A single sheet of graphene, comprising an atom-thin lattice of carbon, may seem  rather fragile. But engineers at MIT have found that the ultrathin material is exceptionally sturdy, remaining intact under applied pressures of at least 100 bars. That’s equivalent to about 20 times the pressure produced by a typical kitchen faucet.
The key to withstanding such high pressures, the researchers found, is pairing graphene with a thin underlying support substrate that is pocked with tiny holes, or pores.

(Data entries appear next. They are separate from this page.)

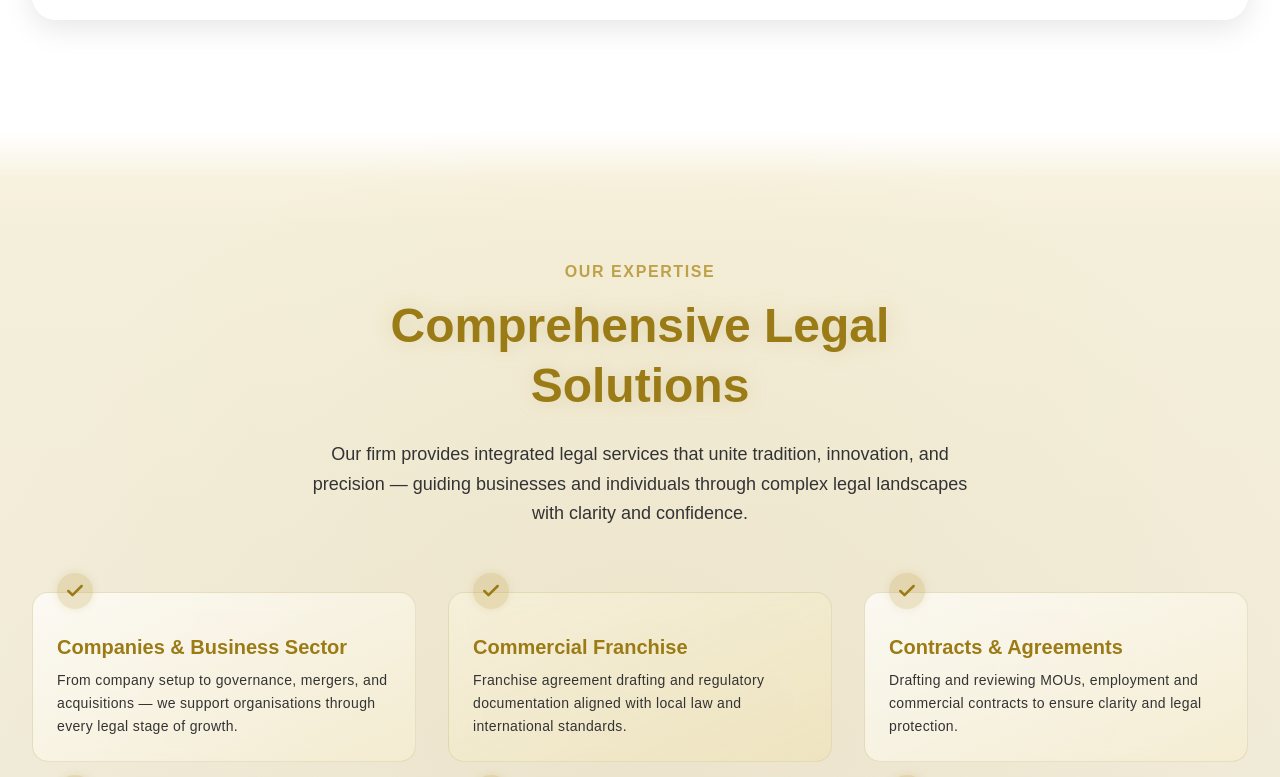
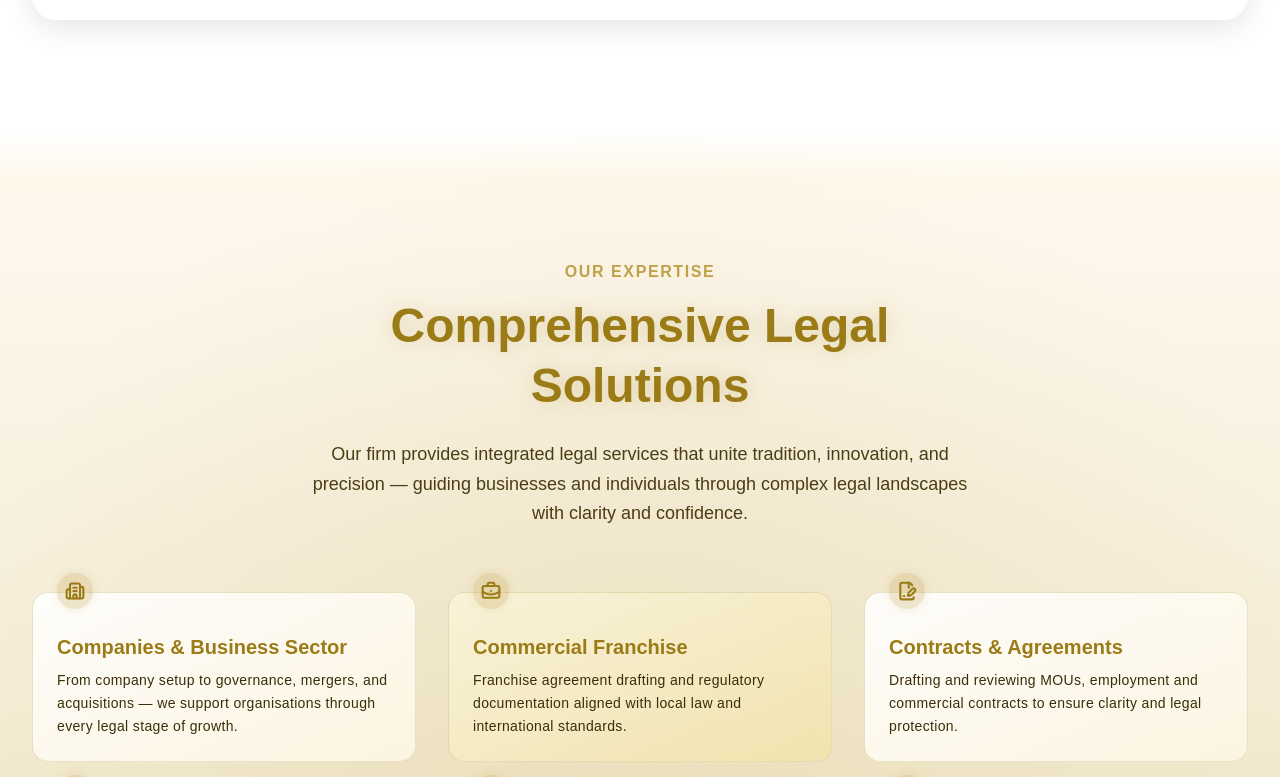
Before and after one commit to yahyaq/faslawtech, a Next.js app: page / in a window 1280 px wide. Shown: the part 3700-4477 px from the top of the page. Built offline with nearby package versions, Linux system fonts and the light colour scheme.

Commit message:
Deploy on Vercl

```diff
--- a/src/presentation/OurSerivces/view.tsx
+++ b/src/presentation/OurSerivces/view.tsx
@@ -1,46 +1,89 @@
 "use client";
 
 import { motion } from "framer-motion";
-import { Check } from "lucide-react";
+import {
+  Building2,
+  BriefcaseBusiness,
+  FileSignature,
+  Gavel,
+  BookOpenCheck,
+  ScrollText,
+  Landmark,
+  BadgeCheck,
+  Scale,
+} from "lucide-react";
 
 export default function OurServicesView() {
   const services = [
-    { title: "Companies & Business Sector", desc: "From company setup to governance, mergers, and acquisitions — we support organisations through every legal stage of growth." },
-    { title: "Commercial Franchise", desc: "Franchise agreement drafting and regulatory documentation aligned with local law and international standards." },
-    { title: "Contracts & Agreements", desc: "Drafting and reviewing MOUs, employment and commercial contracts to ensure clarity and legal protection." },
-    { title: "Litigation & Dispute Settlement", desc: "Representation in general & administrative courts, arbitration and mediation — delivering effective resolutions." },
-    { title: "Legal Consultations", desc: "Advisory across corporate, civil and regulatory domains — helping clients make informed, confident decisions." },
-    { title: "Wills & Real-Estate Settlement", desc: "Execution of wills, inheritance & real-estate settlements under Islamic law — providing fairness and clarity." },
-    { title: "Debt Collection & Execution", desc: "Swift recovery of financial claims, enforcement of court/arbitrator decisions and commercial notice execution." },
-    { title: "Intellectual Property Rights", desc: "Protection and registration of patents, trademarks and copyrights — safeguarding your brand and innovation." },
+    {
+      title: "Companies & Business Sector",
+      desc: "From company setup to governance, mergers, and acquisitions — we support organisations through every legal stage of growth.",
+      icon: Building2,
+    },
+    {
+      title: "Commercial Franchise",
+      desc: "Franchise agreement drafting and regulatory documentation aligned with local law and international standards.",
+      icon: BriefcaseBusiness,
+    },
+    {
+      title: "Contracts & Agreements",
+      desc: "Drafting and reviewing MOUs, employment and commercial contracts to ensure clarity and legal protection.",
+      icon: FileSignature,
+    },
+    {
+      title: "Litigation & Dispute Settlement",
+      desc: "Representation in general & administrative courts, arbitration and mediation — delivering effective resolutions.",
+      icon: Gavel,
+    },
+    {
+      title: "Legal Consultations",
+      desc: "Advisory across corporate, civil and regulatory domains — helping clients make informed, confident decisions.",
+      icon: BookOpenCheck,
+    },
+    {
+      title: "Wills & Real-Estate Settlement",
+      desc: "Execution of wills, inheritance & real-estate settlements under Islamic law — providing fairness and clarity.",
+      icon: ScrollText,
+    },
+    {
+      title: "Debt Collection & Execution",
+      desc: "Swift recovery of financial claims, enforcement of court/arbitrator decisions and commercial notice execution.",
+      icon: Landmark,
+    },
+    {
+      title: "Intellectual Property Rights",
+      desc: "Protection and registration of patents, trademarks and copyrights — safeguarding your brand and innovation.",
+      icon: BadgeCheck,
+    },
   ];
 
   return (
     <section
       id="our-services"
-      className="relative py-32 bg-gradient-to-b from-[#f5f0da] via-[#e8dec0]/60 to-[#d4c9a4]/40 text-[#222] overflow-hidden"
+      className="relative py-32 bg-gradient-to-b from-[#fffaf2] via-[#f4ecd4] to-[#e2d29d] text-[#2d240b] overflow-hidden"
     >
-      {/* Smooth top transition from Licenses & Partners (white) */}
-      <div className="absolute top-0 left-0 right-0 h-24 bg-gradient-to-b from-white via-[#f8f2df]/80 to-transparent pointer-events-none" />
+      {/* Smooth top transition from Licenses & Partners */}
+      <div className="absolute top-0 left-0 right-0 h-24 bg-gradient-to-b from-white via-[#fef8e8]/70 to-transparent pointer-events-none" />
 
       <div className="max-w-7xl mx-auto px-6 lg:px-8 relative z-10">
-        {/* Intro */}
+        {/* Intro Section */}
         <div className="text-center max-w-2xl mx-auto mb-16">
           <p className="text-[#bfa14a] font-semibold mb-3 uppercase tracking-widest">
             Our Expertise
           </p>
-          <h2 className="text-4xl md:text-5xl font-semibold text-[#9b7b16] mb-6 leading-tight drop-shadow-[0_0_10px_rgba(155,123,22,0.2)]">
+          <h2 className="text-4xl md:text-5xl font-semibold text-[#9b7b16] mb-6 leading-tight drop-shadow-[0_0_10px_rgba(155,123,22,0.25)]">
             Comprehensive Legal Solutions
           </h2>
-          <p className="text-[#333] text-lg leading-relaxed">
-            Our firm provides integrated legal services that unite tradition, innovation, and precision —
-            guiding businesses and individuals through complex legal landscapes with clarity and confidence.
+          <p className="text-[#4b3d16] text-lg leading-relaxed">
+            Our firm provides integrated legal services that unite tradition, innovation, and precision — guiding businesses and individuals through complex legal landscapes with clarity and confidence.
           </p>
         </div>
 
-        {/* Services */}
+        {/* Services Grid */}
         <div className="grid sm:grid-cols-2 lg:grid-cols-3 gap-8">
-          {services.map((service, i) => (
+          {services.map((service, i) => {
+            const Icon = service.icon;
+            return (
               <motion.div
                 key={service.title}
                 whileHover={{
@@ -50,13 +93,13 @@ export default function OurServicesView() {
                 transition={{ type: "spring", stiffness: 300, damping: 18 }}
                 className={`relative p-6 rounded-2xl bg-gradient-to-br ${
                   i % 2 === 0
-                  ? "from-[#ffffff]/70 to-[#f5edd0]/70"
-                  : "from-[#f8f3de]/70 to-[#efe3b7]/60"
-              } border border-[#d6c99d]/50 group transition-all duration-300 hover:border-[#bfa14a]/70 hover:bg-[#fffaf2]/80 backdrop-blur-sm`}
+                    ? "from-[#ffffff]/90 to-[#fdf6e3]/90"
+                    : "from-[#f9f3da]/90 to-[#f2e3aa]/80"
+                } border border-[#d6c99d]/50 group transition-all duration-300 hover:border-[#bfa14a]/70 hover:bg-[#fffaf2]/90 backdrop-blur-sm`}
               >
                 {/* Icon */}
                 <div className="absolute -top-5 left-6 bg-[#bfa14a]/25 p-2 rounded-full group-hover:bg-[#bfa14a]/45 transition-colors duration-300 shadow-[0_0_10px_rgba(191,161,74,0.2)]">
-                <Check className="w-5 h-5 text-[#9b7b16]" strokeWidth={3} />
+                  <Icon className="w-5 h-5 text-[#9b7b16]" strokeWidth={2.5} />
                 </div>
 
                 {/* Text */}
@@ -64,20 +107,21 @@ export default function OurServicesView() {
                   <h3 className="font-semibold text-xl text-[#9b7b16] mb-2 group-hover:text-[#bfa14a] transition-all duration-300">
                     {service.title}
                   </h3>
-                <p className="text-[#333] text-sm leading-relaxed tracking-wide group-hover:text-[#111] transition-colors duration-300">
+                  <p className="text-[#3a2d0a] text-sm leading-relaxed tracking-wide group-hover:text-[#1f1605] transition-colors duration-300">
                     {service.desc}
                   </p>
                 </div>
               </motion.div>
-          ))}
+            );
+          })}
         </div>
       </div>
 
-      {/* Subtle radial highlight for warmth */}
-      <div className="absolute inset-0 bg-[radial-gradient(ellipse_at_center,rgba(191,161,74,0.1),transparent_75%)] pointer-events-none" />
+      {/* Warm radial glow for depth */}
+      <div className="absolute inset-0 bg-[radial-gradient(ellipse_at_center,rgba(191,161,74,0.15),transparent_75%)] pointer-events-none" />
 
-      {/* Bottom transition to next dark section */}
-      <div className="absolute bottom-0 left-0 right-0 h-24 bg-gradient-to-t from-[#d4c9a4]/50 via-transparent to-transparent pointer-events-none" />
+      {/* Soft transition to next section */}
+      <div className="absolute bottom-0 left-0 right-0 h-24 bg-gradient-to-t from-[#e2d29d]/80 via-transparent to-transparent pointer-events-none" />
     </section>
   );
 }
```
Lines whose indentation alone changed are shown as unchanged.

The smaller the substrate’s pores, the more resilient the graphene is under high pressure.
Rohit Karnik, an associate professor in MIT’s Department of Mechanical Engineering, says the team’s results, reported today in the journal Nano Letters  serve as a guideline for designing tough, graphene-based membranes, particularly for applications such as desalination, in which filtration membranes must withstand high-pressure flows to efficiently remove salt from seawater.
“We’re showing here that graphene has the potential to …